■ **YOUR OBJECTIVE**
Only a number is required: how many lines of the material contain the string "size".

-- Opening Marker --

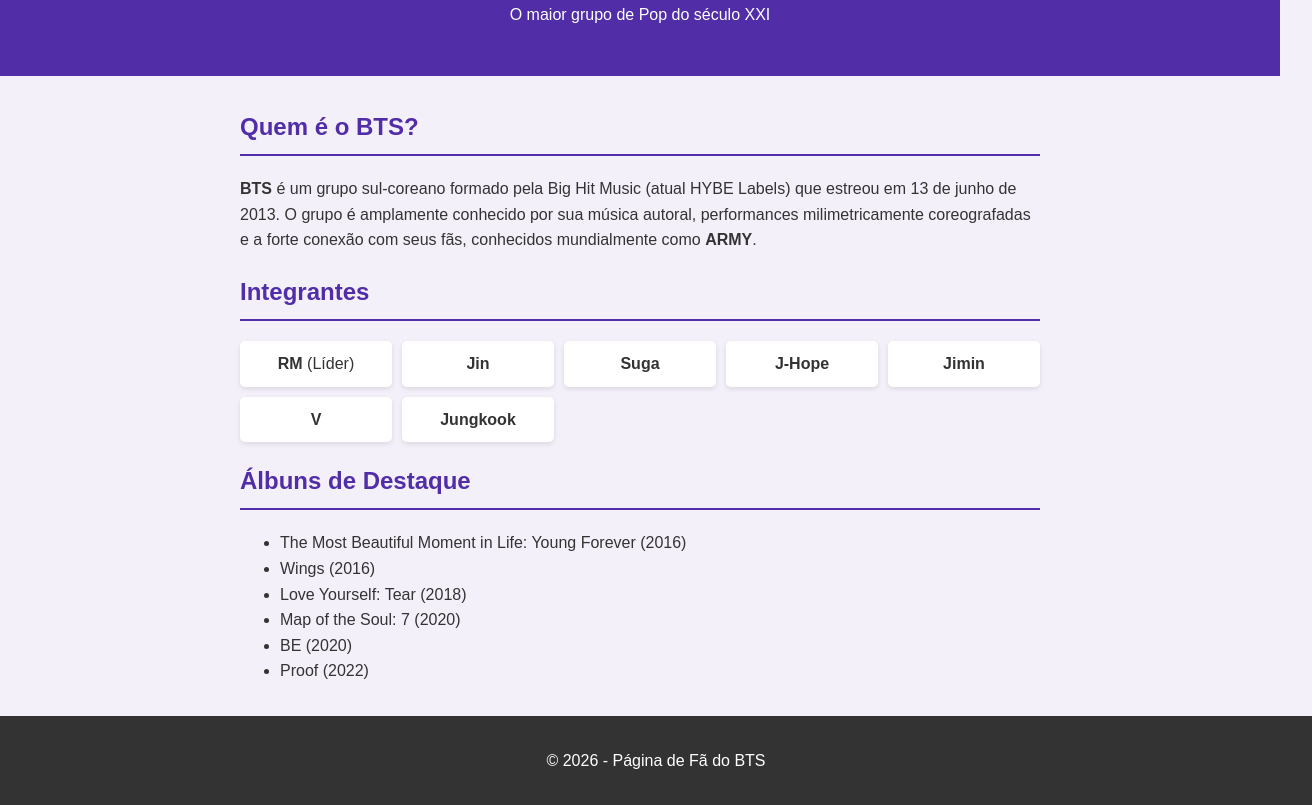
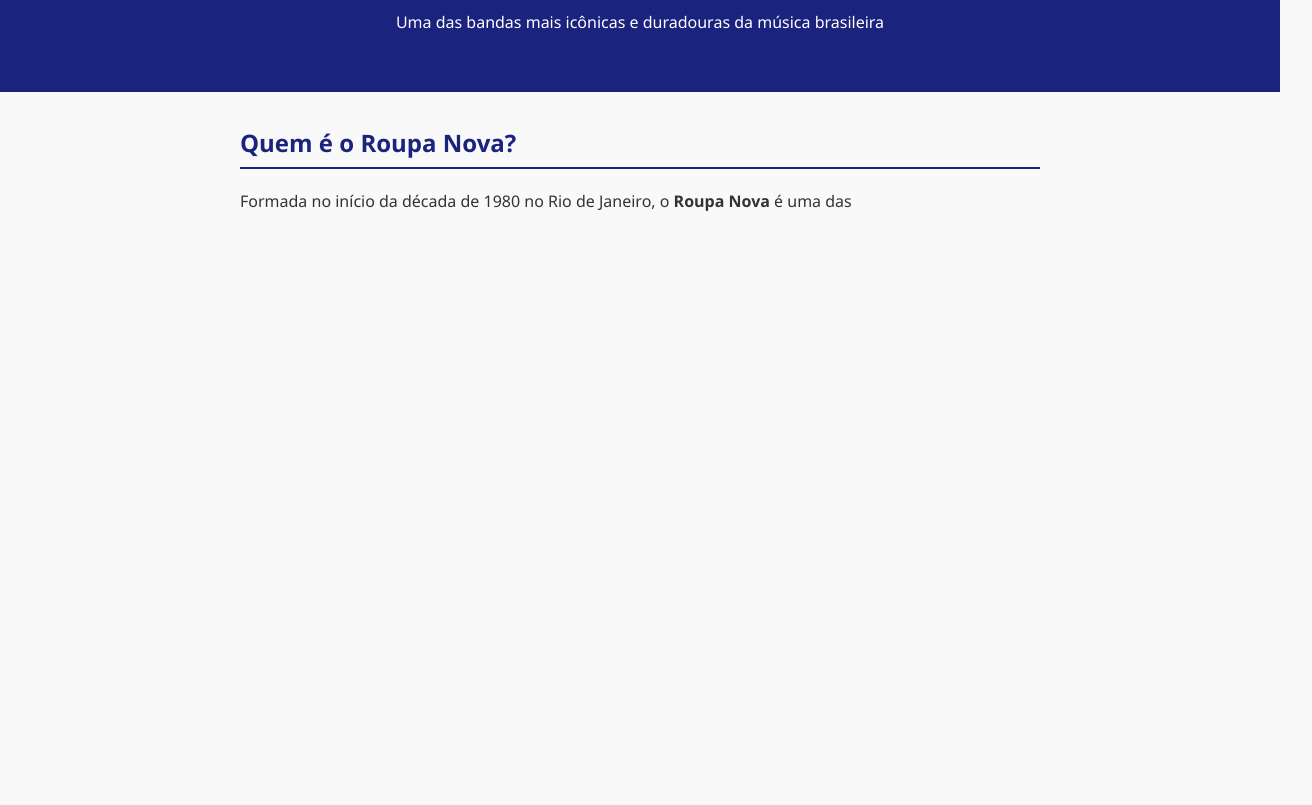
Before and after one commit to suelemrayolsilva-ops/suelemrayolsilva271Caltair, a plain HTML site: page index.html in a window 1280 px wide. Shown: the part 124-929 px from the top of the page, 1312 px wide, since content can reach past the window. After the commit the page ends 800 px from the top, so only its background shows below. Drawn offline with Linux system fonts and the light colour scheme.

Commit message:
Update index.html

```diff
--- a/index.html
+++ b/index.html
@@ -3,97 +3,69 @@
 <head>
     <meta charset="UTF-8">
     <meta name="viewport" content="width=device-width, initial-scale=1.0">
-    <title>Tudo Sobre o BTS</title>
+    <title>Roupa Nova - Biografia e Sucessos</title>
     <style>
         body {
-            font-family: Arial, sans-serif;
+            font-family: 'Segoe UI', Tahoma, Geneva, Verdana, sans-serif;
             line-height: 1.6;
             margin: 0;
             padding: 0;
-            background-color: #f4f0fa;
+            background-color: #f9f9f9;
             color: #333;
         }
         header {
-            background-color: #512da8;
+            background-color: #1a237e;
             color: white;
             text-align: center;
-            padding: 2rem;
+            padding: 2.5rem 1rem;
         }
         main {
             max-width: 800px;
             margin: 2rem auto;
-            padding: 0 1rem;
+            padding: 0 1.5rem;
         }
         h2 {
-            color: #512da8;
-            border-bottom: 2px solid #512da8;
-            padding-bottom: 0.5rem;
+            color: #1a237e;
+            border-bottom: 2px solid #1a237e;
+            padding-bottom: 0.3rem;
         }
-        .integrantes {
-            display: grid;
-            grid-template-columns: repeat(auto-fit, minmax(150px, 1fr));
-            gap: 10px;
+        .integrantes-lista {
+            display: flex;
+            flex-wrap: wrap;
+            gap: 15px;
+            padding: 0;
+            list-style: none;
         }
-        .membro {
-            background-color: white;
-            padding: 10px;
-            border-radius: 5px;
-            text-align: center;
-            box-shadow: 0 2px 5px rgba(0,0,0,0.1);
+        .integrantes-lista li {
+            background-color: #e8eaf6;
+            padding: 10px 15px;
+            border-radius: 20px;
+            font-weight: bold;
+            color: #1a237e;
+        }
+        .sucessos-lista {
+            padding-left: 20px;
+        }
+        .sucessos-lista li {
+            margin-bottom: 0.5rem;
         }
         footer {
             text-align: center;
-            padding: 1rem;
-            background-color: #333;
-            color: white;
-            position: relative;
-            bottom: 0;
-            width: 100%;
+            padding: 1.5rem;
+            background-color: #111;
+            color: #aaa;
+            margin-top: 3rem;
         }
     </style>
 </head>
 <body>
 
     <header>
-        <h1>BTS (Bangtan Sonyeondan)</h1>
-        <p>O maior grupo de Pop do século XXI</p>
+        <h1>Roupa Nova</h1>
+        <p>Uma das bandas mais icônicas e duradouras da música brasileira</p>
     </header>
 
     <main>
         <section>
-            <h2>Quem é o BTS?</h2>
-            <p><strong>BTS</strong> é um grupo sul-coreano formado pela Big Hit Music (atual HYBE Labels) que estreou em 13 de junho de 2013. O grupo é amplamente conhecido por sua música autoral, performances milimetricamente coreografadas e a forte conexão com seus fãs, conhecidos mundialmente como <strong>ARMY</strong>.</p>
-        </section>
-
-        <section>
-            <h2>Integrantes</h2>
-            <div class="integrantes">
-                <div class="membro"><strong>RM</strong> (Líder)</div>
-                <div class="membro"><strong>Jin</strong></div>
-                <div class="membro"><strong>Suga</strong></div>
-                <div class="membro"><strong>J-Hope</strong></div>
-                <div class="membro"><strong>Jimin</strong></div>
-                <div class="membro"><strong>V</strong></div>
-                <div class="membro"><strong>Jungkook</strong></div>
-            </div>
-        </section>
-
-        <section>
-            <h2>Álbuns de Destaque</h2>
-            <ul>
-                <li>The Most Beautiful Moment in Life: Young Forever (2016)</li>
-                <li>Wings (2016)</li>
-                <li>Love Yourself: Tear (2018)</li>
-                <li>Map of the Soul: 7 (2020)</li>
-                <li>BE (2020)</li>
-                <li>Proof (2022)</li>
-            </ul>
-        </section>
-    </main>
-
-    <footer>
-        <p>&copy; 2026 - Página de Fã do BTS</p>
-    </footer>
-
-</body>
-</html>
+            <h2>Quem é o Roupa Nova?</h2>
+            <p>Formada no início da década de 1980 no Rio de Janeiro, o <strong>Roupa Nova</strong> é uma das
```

-- Closing Marker --
-- Opening Marker --

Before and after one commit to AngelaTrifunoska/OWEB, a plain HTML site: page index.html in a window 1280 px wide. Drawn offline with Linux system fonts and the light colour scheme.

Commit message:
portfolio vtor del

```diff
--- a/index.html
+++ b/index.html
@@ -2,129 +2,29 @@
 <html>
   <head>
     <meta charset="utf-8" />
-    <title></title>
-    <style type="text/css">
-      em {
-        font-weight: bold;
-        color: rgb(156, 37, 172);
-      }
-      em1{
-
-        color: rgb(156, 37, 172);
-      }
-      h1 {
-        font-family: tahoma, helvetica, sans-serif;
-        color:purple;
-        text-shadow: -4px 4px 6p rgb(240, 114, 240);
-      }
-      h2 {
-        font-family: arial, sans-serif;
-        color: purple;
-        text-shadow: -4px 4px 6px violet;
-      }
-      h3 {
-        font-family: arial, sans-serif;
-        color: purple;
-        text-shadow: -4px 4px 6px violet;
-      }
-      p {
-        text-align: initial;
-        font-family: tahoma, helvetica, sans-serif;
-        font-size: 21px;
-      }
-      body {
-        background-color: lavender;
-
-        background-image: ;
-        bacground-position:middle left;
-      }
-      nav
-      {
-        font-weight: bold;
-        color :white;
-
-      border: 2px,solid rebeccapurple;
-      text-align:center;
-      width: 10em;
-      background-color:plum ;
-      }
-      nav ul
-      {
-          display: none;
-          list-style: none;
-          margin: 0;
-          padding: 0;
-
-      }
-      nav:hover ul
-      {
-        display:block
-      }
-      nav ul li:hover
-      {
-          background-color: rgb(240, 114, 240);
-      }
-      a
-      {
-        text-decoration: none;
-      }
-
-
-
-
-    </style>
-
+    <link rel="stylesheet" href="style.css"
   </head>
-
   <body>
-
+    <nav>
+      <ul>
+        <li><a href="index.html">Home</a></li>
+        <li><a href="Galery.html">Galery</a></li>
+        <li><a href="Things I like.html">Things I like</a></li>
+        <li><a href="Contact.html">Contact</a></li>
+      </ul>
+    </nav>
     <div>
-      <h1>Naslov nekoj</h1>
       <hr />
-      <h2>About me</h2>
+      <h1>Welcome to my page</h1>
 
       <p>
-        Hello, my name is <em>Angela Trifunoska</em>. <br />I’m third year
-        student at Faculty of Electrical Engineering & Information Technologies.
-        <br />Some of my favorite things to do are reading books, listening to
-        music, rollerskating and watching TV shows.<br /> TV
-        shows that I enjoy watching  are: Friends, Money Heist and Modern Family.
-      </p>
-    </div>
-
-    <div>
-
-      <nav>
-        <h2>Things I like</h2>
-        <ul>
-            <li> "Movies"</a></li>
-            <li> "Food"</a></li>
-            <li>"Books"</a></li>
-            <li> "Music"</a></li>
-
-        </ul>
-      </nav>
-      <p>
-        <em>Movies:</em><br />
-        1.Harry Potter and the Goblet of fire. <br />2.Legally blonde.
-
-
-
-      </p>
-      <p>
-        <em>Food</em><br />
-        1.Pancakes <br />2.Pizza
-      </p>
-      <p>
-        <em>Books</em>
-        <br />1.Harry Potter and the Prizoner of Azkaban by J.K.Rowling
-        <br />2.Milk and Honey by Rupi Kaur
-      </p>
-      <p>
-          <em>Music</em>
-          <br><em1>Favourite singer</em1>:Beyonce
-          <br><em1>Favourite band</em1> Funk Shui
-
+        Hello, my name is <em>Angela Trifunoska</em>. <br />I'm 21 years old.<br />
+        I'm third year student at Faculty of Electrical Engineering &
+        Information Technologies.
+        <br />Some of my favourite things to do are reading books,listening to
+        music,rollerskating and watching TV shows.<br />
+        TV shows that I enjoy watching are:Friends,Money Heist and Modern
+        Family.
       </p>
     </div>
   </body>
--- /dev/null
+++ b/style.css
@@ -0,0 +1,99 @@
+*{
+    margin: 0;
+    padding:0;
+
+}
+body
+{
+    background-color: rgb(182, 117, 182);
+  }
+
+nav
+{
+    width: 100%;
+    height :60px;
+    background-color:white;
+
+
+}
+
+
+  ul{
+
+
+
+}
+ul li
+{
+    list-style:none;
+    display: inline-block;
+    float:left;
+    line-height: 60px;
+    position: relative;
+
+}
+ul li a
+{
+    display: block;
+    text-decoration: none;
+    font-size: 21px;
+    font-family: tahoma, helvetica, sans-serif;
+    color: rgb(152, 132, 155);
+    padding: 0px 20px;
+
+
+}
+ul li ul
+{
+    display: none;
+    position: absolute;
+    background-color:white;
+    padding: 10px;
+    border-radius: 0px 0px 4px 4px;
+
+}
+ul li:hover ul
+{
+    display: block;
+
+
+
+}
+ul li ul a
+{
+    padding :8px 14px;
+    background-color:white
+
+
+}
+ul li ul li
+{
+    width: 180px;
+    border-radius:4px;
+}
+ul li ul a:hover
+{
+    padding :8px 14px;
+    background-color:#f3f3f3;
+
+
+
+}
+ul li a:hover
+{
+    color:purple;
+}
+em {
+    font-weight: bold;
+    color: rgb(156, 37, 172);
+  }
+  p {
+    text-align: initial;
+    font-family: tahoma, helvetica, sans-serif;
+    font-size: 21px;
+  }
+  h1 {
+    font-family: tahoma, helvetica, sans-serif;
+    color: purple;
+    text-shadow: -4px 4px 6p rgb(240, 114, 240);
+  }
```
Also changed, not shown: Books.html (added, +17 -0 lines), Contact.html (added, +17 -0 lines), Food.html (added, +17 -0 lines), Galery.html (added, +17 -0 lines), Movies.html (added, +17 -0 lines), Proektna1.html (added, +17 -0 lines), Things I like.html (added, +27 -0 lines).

-- Closing Marker --
-- Opening Marker --

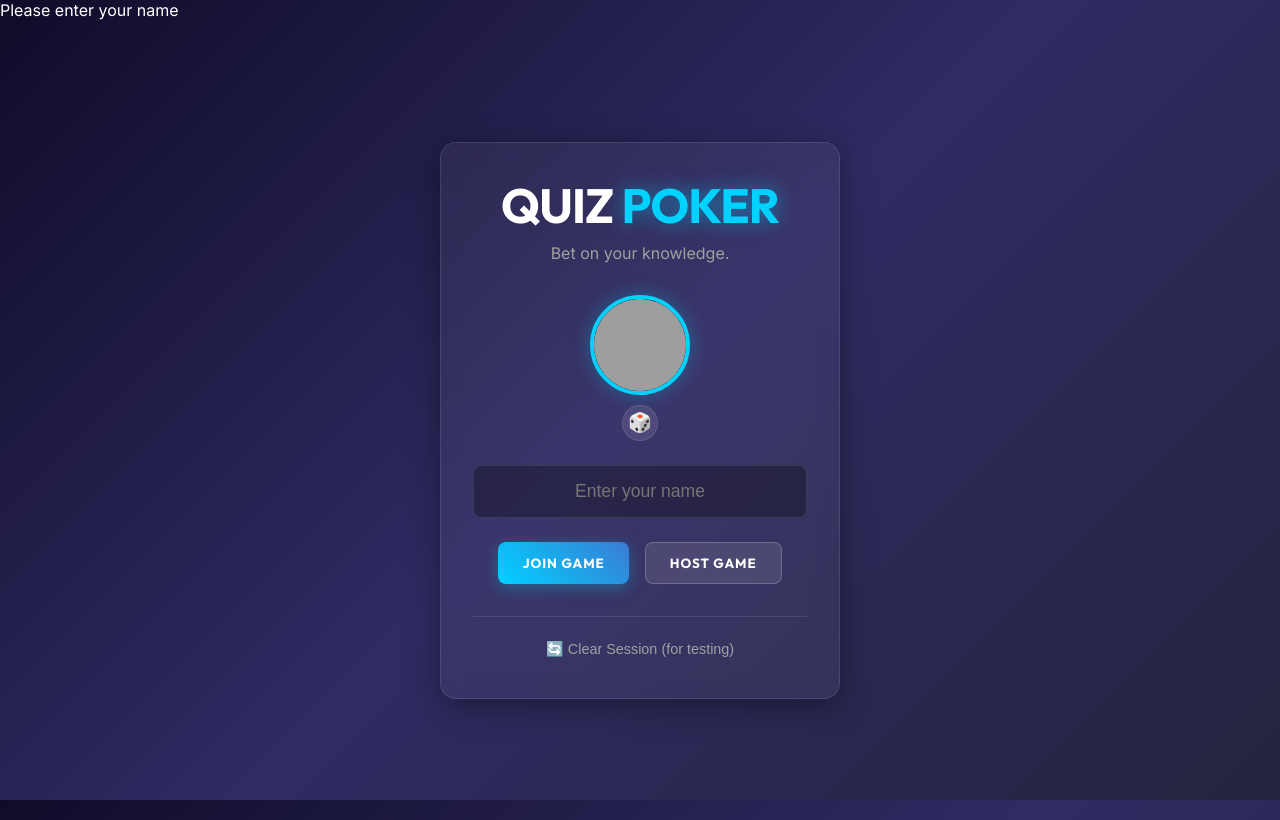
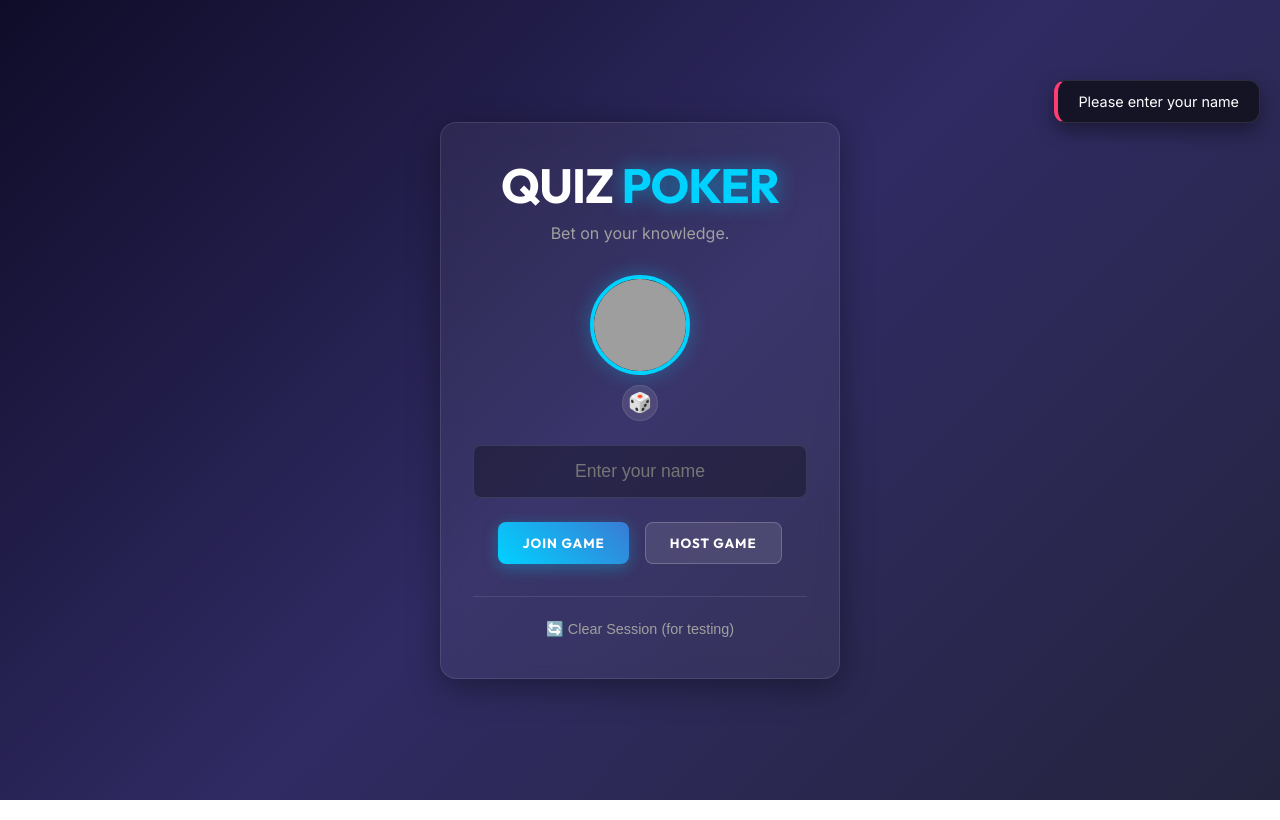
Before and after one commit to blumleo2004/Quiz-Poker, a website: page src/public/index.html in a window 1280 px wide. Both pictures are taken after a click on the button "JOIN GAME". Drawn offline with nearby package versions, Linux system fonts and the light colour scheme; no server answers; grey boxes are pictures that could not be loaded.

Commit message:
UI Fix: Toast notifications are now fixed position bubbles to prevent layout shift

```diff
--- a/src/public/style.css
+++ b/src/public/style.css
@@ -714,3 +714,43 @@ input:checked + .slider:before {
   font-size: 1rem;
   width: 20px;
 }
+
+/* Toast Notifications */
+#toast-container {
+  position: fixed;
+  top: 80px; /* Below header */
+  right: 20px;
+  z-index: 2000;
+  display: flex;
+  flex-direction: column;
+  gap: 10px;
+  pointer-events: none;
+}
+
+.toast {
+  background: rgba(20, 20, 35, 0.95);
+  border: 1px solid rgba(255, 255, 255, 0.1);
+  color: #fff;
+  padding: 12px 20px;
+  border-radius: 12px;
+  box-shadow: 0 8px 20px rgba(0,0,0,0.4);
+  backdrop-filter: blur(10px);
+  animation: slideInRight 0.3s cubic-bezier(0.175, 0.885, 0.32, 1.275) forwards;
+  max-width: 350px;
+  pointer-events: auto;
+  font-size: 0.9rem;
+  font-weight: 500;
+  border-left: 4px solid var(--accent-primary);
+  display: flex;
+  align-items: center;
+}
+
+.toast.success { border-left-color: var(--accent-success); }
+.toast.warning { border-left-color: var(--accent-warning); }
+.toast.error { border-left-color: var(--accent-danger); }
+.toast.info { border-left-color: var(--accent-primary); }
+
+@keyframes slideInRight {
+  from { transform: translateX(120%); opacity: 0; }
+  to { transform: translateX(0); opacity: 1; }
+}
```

-- Closing Marker --

■ **OUTPUT**
5